Yet Floyd Norris of The New York Times wrote pessimistically today about squandered opportunities for financial reform:

Don't worry about who is correct, just read these articles for a good cross-section of opinions on today's most important economic issues.

But it's also important not to get one's nose too close to the bark of the tree. Step back and get a glimpse of the grove and, perhaps, a peak at the forest.

This recovery and expansion is different. Here's how it worked in the past:

Before the 1991 Gulf War, recessions were V-shaped: Inflation surged, interest rates followed prices upward, recession hit, and the economy snapped back quickly as soon as interest rates fell.

In the early 1990s a malaise hung over the economy after the Gulf War recession. Then the dot-com boom brought bubble conditions by the end of the decade.

The 2001dot-com bust came to a quick end as rock-bottom interest rates initiated the real-estate bubble. The economy surged forward until the bubble collapsed in 2008.

Today the economy is recovering and expanding, so why are smart people so nervous? For a number of reasons that refer back to earlier successes: (1) Since high interest rates didn't cause the recent bust, low interest rates won't drive today's expansion in the same manner as they drove past expansions; (2) The dot-com boom and real-estate boom were isolated events and therefore unlikely to repeat; (3) It is now hard to believe that the forces that created strong conditions in the past are with us again today.
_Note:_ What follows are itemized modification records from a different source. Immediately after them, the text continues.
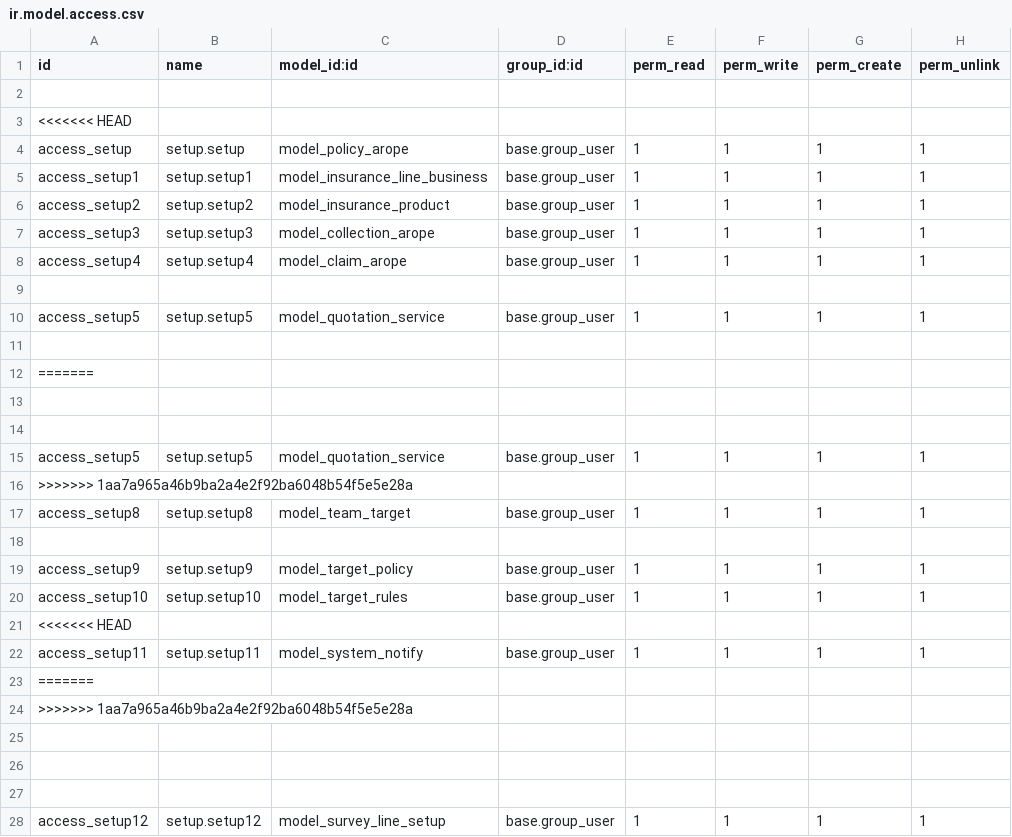
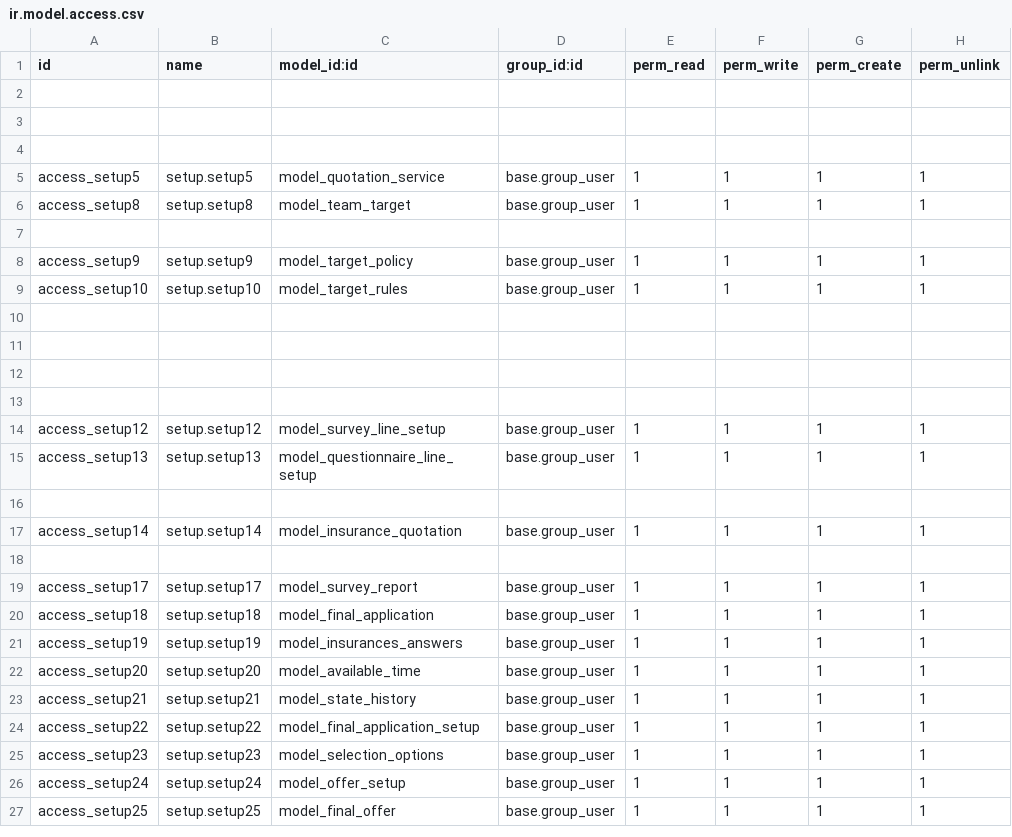
Before and after one commit to blackbelts/Arope_spaces, a CSV file: security/ir.model.access.csv, drawn as a sheet; only a part is shown; the shorter side is filled out with more unchanged rows; the diff covers the shown part only.

```diff
--- a/security/ir.model.access.csv
+++ b/security/ir.model.access.csv
@@ -2,12 +2,2 @@ id,name,model_id:id,group_id:id,perm_read,perm_write,perm_create,perm_unlink
 
-<<<<<<< HEAD
-access_setup,setup.setup,model_policy_arope,base.group_user,1,1,1,1
-access_setup1,setup.setup1,model_insurance_line_business,base.group_user,1,1,1,1
-access_setup2,setup.setup2,model_insurance_product,base.group_user,1,1,1,1
-access_setup3,setup.setup3,model_collection_arope,base.group_user,1,1,1,1
-access_setup4,setup.setup4,model_claim_arope,base.group_user,1,1,1,1
-
-access_setup5,setup.setup5,model_quotation_service,base.group_user,1,1,1,1
-
-=======
 
@@ -15,3 +5,2 @@ access_setup5,setup.setup5,model_quotation_service,base.group_user,1,1,1,1
 access_setup5,setup.setup5,model_quotation_service,base.group_user,1,1,1,1
->>>>>>> 1aa7a965a46b9ba2a4e2f92ba6048b54f5e5e28a
 access_setup8,setup.setup8,model_team_target,base.group_user,1,1,1,1
@@ -20,6 +9,3 @@ access_setup9,setup.setup9,model_target_policy,base.group_user,1,1,1,1
 access_setup10,setup.setup10,model_target_rules,base.group_user,1,1,1,1
-<<<<<<< HEAD
-access_setup11,setup.setup11,model_system_notify,base.group_user,1,1,1,1
-=======
->>>>>>> 1aa7a965a46b9ba2a4e2f92ba6048b54f5e5e28a
+
 
```
Also changed, not shown: 5 removed rows and 9 edited cells elsewhere in this file, 10 other files.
In short: Where is the source of the next boom?

That's why there is so much doubt and uncertainty as to whether or not the current expansion and bull market have legs.

© 2011 Michael B. Lehmann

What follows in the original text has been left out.